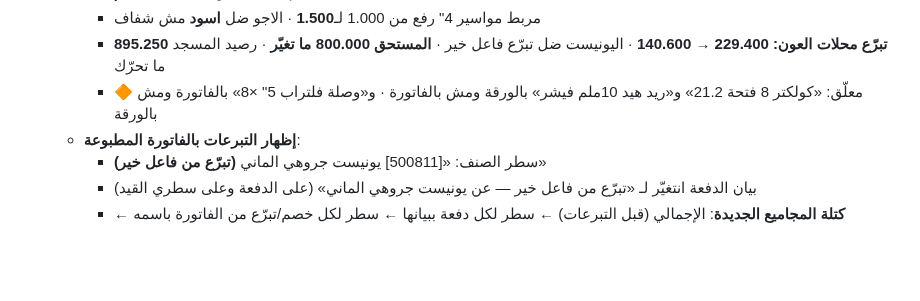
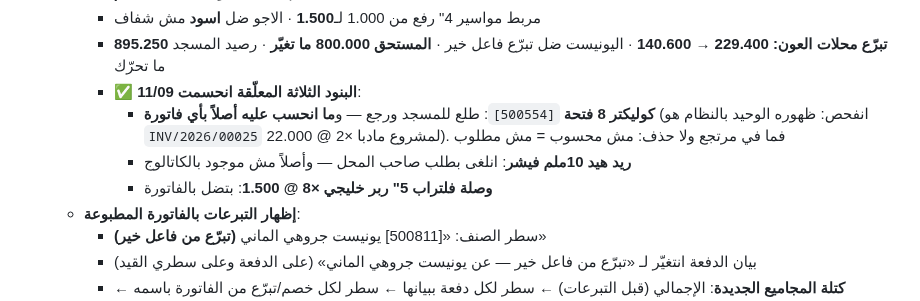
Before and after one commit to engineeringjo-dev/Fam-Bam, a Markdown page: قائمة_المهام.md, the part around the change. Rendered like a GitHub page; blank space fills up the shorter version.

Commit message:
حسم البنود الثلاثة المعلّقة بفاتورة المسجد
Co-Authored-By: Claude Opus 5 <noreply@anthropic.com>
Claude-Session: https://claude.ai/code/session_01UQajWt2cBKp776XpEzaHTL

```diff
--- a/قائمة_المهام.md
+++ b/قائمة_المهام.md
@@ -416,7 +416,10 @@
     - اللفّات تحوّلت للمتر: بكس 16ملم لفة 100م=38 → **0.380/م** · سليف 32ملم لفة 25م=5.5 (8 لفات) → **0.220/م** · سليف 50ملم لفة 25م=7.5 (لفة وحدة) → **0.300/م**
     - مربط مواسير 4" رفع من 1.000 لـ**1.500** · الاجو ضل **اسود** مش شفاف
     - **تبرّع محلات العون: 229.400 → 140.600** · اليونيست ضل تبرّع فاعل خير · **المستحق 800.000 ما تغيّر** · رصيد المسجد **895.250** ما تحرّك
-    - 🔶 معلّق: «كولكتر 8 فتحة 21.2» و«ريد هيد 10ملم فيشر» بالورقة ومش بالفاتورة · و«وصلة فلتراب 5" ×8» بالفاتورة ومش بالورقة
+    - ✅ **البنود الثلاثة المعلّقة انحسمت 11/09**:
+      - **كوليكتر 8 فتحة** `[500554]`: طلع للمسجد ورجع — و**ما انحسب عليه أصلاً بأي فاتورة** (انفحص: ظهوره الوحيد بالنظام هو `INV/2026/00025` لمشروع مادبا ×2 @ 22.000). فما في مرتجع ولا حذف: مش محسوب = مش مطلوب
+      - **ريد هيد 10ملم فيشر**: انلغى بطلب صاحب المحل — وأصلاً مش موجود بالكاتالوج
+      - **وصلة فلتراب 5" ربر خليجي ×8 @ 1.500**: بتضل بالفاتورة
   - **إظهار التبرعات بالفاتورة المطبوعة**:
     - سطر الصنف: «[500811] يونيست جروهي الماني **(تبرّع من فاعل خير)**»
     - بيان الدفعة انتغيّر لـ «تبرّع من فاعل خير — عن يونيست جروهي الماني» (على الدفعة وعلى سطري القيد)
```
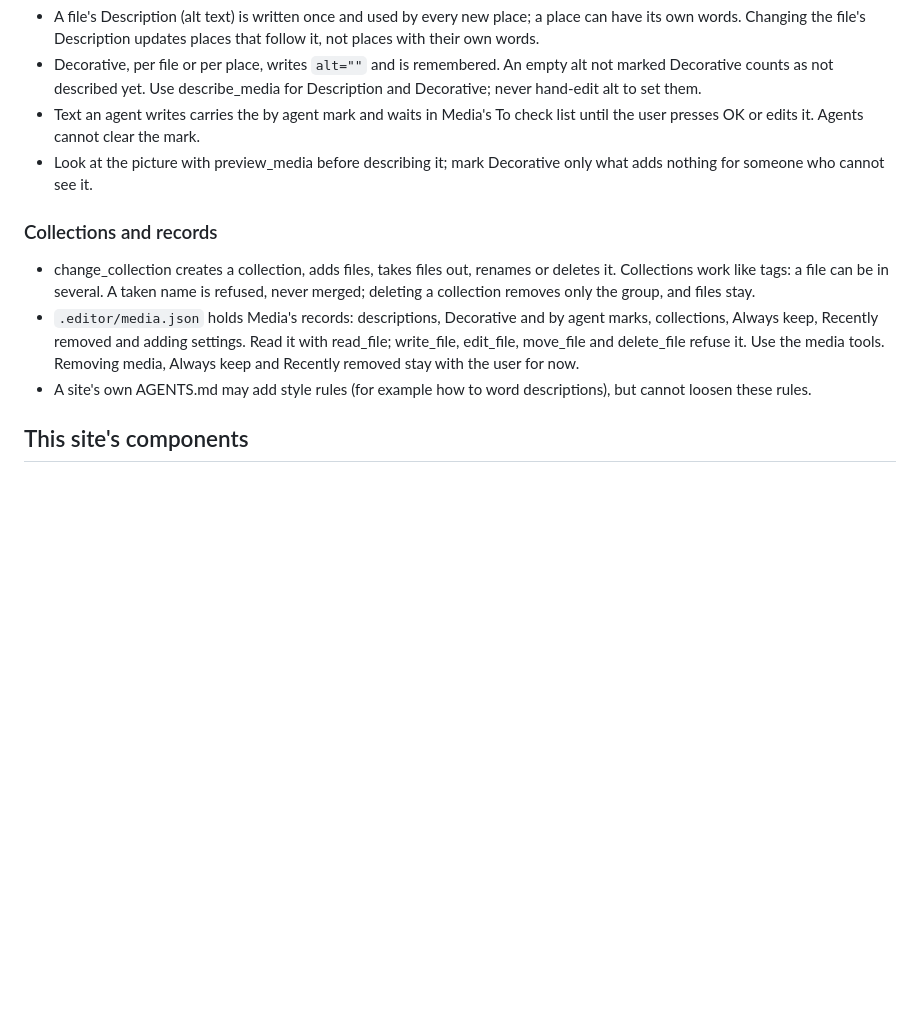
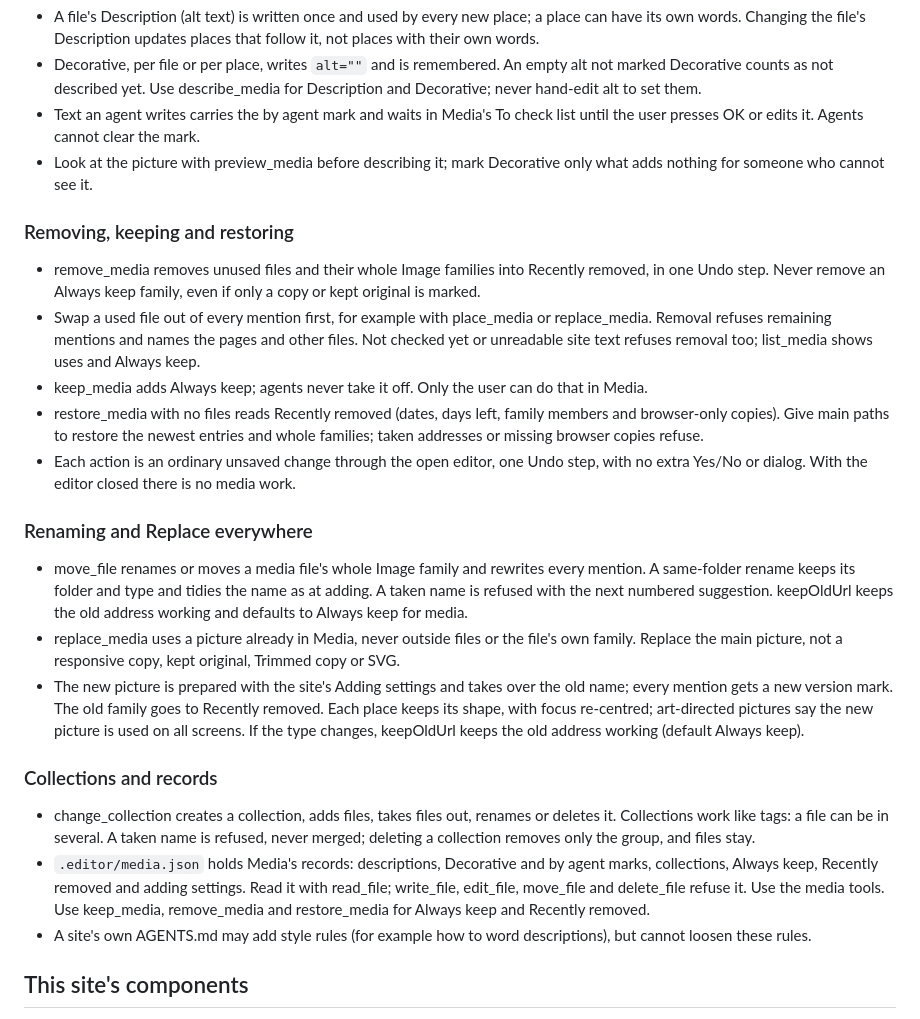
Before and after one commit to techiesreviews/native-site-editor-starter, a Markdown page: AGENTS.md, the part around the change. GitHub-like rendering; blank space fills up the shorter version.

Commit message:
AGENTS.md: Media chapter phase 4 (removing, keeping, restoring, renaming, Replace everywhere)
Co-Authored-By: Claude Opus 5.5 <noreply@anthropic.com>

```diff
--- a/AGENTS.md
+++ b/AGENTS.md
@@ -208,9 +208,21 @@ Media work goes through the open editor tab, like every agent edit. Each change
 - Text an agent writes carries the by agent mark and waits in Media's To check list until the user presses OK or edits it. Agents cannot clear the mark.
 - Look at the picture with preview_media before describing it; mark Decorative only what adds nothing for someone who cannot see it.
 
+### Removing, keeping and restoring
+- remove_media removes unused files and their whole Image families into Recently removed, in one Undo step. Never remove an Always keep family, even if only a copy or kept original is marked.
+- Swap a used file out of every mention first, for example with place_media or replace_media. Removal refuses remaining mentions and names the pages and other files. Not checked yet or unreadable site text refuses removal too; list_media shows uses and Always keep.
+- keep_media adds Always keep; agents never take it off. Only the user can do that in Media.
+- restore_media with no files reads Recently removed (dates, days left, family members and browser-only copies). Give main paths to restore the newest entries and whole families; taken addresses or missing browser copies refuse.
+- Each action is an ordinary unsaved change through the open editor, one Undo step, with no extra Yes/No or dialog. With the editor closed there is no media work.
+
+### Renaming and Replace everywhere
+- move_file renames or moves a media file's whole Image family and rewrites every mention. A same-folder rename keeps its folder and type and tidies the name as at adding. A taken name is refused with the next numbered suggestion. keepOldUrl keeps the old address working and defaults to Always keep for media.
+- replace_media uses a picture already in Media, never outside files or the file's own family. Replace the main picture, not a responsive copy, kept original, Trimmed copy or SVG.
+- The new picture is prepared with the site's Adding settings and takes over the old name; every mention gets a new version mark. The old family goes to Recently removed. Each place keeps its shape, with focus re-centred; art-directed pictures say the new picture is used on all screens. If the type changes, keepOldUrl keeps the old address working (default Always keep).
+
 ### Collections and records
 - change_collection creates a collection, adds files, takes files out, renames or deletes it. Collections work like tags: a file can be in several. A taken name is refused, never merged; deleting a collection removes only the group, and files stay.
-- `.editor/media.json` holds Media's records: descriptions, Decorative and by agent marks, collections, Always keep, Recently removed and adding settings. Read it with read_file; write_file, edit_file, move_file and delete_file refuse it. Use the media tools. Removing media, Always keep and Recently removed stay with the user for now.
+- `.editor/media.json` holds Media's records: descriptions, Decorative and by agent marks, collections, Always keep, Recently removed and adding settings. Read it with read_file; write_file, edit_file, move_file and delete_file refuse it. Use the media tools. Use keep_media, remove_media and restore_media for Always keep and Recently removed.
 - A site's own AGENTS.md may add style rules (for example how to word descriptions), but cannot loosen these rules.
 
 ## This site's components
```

### ABOUT THIS EXERCISE
Which lines of the data above contain "المسجد"? Copy each one.

### RESPONSE TO THIS TASK
حسم البنود الثلاثة المعلّقة بفاتورة المسجد
     - **تبرّع محلات العون: 229.400 → 140.600** · اليونيست ضل تبرّع فاعل خير · **المستحق 800.000 ما تغيّر** · رصيد المسجد **895.250** ما تحرّك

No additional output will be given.